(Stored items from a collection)

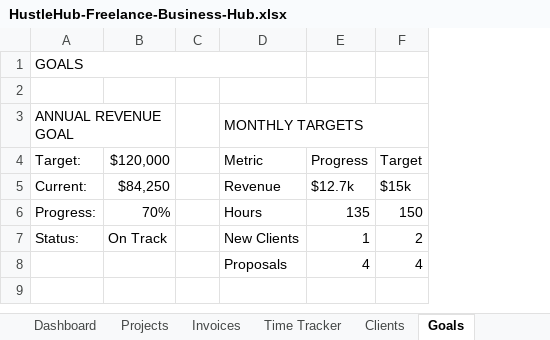
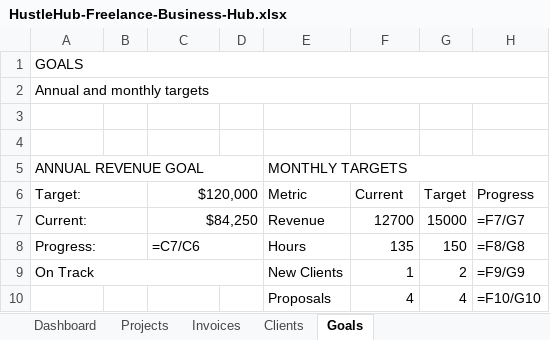
Before and after one commit to mtdkjarvis/design-prototypes, an Excel workbook: HustleHub-Freelance-Business-Hub.xlsx, sheet Goals, drawn as a sheet; values as stored, in another font and other column widths than the file's, no cell formats; formulas without a stored value are shown as written; removed rows and columns are numbered as before the commit, all else as after; the diff names each change by its address in the sheet, - before the commit and + after, or states it on an @@ line.

```diff
--- a/HustleHub-Freelance-Business-Hub.xlsx (sheet Goals)
+++ b/HustleHub-Freelance-Business-Hub.xlsx (sheet Goals)
-sheet tab: Time Tracker
+column B, empty
+column H (Progress), rows 7-10: =F7/G7 | =F8/G8 | =F9/G9 | =F10/G10
-A1:D1 merged
+A1:H1 merged
+row 2: Annual and monthly targets
+row 3: (empty)
-A3:B3 merged
+A5:D5 merged
+A6:B6 merged
+C6:D6 merged
-F6: Progress
+F6: Current
+A7:B7 merged
+C7:D7 merged
-F7 (Current): $12.7k
+F7 (Current): 12700
-G7 (Target): $15k
+G7 (Target): 15000
+A8:B8 merged
-C8 ($120,000): 70%
+C8 ($120,000): =C7/C6
+C8:D8 merged
-A9 (Target:): Status:
+A9 (Target:): On Track
+A9:D9 merged
-C9 ($120,000): On Track
+C9 ($120,000): (empty)
```
Also changed, not shown: sheet Dashboard, sheet Projects, sheet Clients, sheet Invoices, cell formats, EverAfter-Wedding-Budget-Suite.xlsx.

Your instructions:
Each line above has to be returned exactly. Drop the pictures.

Answer space:
Before and after one commit to mtdkjarvis/design-prototypes, an Excel workbook: HustleHub-Freelance-Business-Hub.xlsx, sheet Goals, drawn as a sheet; values as stored, in another font and other column widths than the file's, no cell formats; formulas without a stored value are shown as written; removed rows and columns are numbered as before the commit, all else as after; the diff names each change by its address in the sheet, - before the commit and + after, or states it on an @@ line.

```diff
--- a/HustleHub-Freelance-Business-Hub.xlsx (sheet Goals)
+++ b/HustleHub-Freelance-Business-Hub.xlsx (sheet Goals)
-sheet tab: Time Tracker
+column B, empty
+column H (Progress), rows 7-10: =F7/G7 | =F8/G8 | =F9/G9 | =F10/G10
-A1:D1 merged
+A1:H1 merged
+row 2: Annual and monthly targets
+row 3: (empty)
-A3:B3 merged
+A5:D5 merged
+A6:B6 merged
+C6:D6 merged
-F6: Progress
+F6: Current
+A7:B7 merged
+C7:D7 merged
-F7 (Current): $12.7k
+F7 (Current): 12700
-G7 (Target): $15k
+G7 (Target): 15000
+A8:B8 merged
-C8 ($120,000): 70%
+C8 ($120,000): =C7/C6
+C8:D8 merged
-A9 (Target:): Status:
+A9 (Target:): On Track
+A9:D9 merged
-C9 ($120,000): On Track
+C9 ($120,000): (empty)
```
Also changed, not shown: sheet Dashboard, sheet Projects, sheet Clients, sheet Invoices, cell formats, EverAfter-Wedding-Budget-Suite.xlsx.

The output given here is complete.